▼

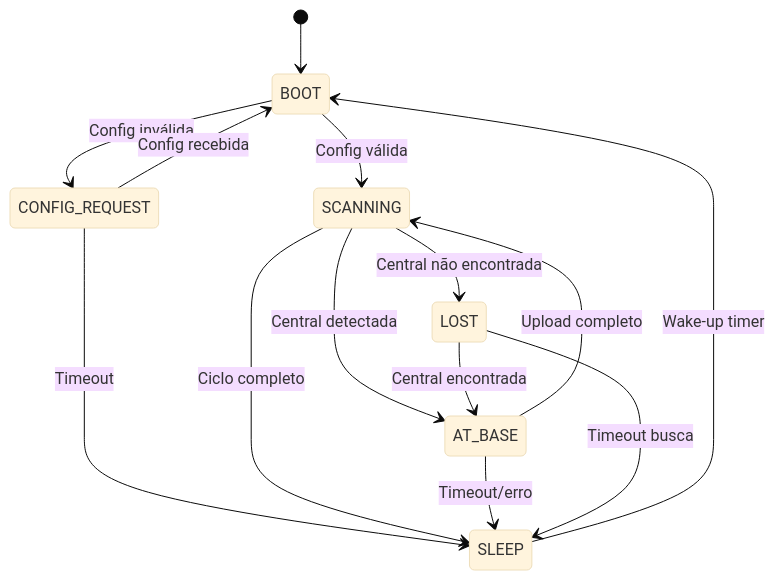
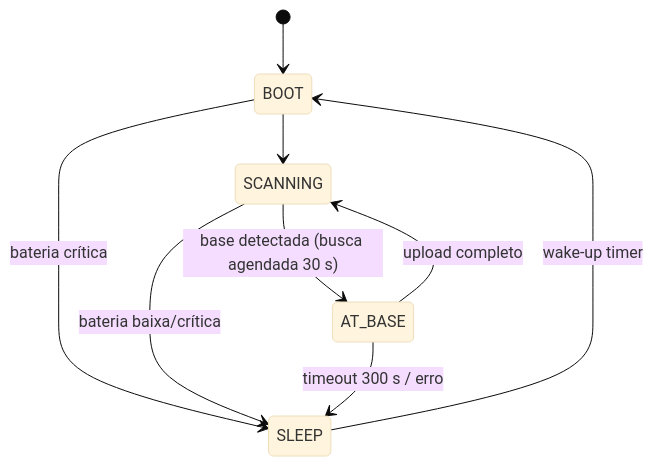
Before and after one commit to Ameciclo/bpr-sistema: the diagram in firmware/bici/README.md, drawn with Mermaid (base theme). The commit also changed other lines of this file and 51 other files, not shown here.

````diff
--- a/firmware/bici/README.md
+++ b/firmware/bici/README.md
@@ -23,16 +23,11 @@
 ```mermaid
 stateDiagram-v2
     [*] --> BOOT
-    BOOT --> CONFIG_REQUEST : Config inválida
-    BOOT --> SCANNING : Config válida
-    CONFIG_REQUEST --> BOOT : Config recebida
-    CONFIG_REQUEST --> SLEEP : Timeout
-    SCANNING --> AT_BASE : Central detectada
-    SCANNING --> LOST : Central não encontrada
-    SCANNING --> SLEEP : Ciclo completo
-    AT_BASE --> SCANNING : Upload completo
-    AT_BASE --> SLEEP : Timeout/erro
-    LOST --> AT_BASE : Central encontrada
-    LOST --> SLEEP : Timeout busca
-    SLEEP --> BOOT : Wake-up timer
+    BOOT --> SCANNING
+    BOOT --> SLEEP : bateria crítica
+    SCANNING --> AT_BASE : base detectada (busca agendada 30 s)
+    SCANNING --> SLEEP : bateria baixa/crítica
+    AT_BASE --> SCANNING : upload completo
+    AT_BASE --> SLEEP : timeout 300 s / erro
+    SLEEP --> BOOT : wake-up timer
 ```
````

▲

Return only the count of lines in the records that hold the word "SCANNING".

TASK OUTPUT — 9